ATLANTA

YES
SPECIAL PURPOSE LOCAL OPTION SALES AND USE TAX REFERENDUM, if enacted, would raise the city’s sales tax by 0.4 percentage points in order to fund improvements to Atlanta’s beltline. It is estimated that this tax increase would raise $380 million over the next five years. Like all sales taxes, this proposed hike is regressive – hurting those struggling to make ends meet. Likewise, the sales tax hike will drive shoppers into neighboring counties and cities, making Atlanta less competitive.
YES
METROPOLITAN ATLANTA RAPID TRANSIT AUTHORITY SALES AND USE TAX REFERENDUM, would, if supported by voters, increase Atlanta’s sales tax by 0.5 percentage points in order to expand and upgrade the city’s light rail system, MARTA. It is estimated that this sales tax hike would generate approximately $2.5 billion over the next 40 years. Residents of Atlanta already pay a one percent MARTA sales tax. Coupled with the Special Purpose Local Option Sales and Use Tax Referendum (above), this sales tax is regressive and would make Atlanta less competitive relative to its neighboring municipalities by raising the city’s sales tax from 8 percent currently to 8.9 percent if both pass. As the Georgia Public Policy Foundation has noted, ride-sharing and bus services could be wiser investments for moving people than many proposed rail projects in Atlanta.

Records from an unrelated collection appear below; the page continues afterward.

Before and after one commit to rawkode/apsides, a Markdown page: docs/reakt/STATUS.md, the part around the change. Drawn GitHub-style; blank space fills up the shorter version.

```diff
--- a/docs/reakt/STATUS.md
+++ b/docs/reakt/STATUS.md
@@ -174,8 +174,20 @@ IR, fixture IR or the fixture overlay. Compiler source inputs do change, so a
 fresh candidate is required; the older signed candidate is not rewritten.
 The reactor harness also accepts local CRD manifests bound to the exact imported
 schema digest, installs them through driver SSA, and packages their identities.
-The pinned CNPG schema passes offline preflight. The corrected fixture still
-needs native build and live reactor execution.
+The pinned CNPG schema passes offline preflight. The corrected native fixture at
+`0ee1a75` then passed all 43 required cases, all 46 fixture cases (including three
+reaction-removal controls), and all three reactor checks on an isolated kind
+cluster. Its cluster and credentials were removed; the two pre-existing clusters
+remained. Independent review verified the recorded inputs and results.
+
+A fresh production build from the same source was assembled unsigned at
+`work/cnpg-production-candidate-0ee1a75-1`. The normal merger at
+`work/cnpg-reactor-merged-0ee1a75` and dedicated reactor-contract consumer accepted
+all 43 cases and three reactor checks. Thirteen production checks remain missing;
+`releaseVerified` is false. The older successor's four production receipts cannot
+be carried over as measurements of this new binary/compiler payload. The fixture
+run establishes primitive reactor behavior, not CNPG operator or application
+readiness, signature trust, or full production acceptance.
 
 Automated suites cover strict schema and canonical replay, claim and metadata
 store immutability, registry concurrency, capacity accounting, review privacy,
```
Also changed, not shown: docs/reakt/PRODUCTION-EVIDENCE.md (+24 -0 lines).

FULTON COUNTY

YES
TRANSPORTATION SPECIAL PURPOSE LOCAL OPTION SALES AND USE TAX, would, if enacted, increase the sales tax by 0.75 percentage points in Fulton County to fund road and transportation improvements. This ballot measure will only apply to the areas of Fulton County that fall outside the city limits of Atlanta and, if enacted, would fund efforts to alleviate traffic congestion there. It is estimated this measure would raise $600 million over five years. Funds would be barred from going to subsidize public transportation. If enacted, the regressive sales tax would hit particularly hard those who can least afford to pay it and lead to larger, more expansive government.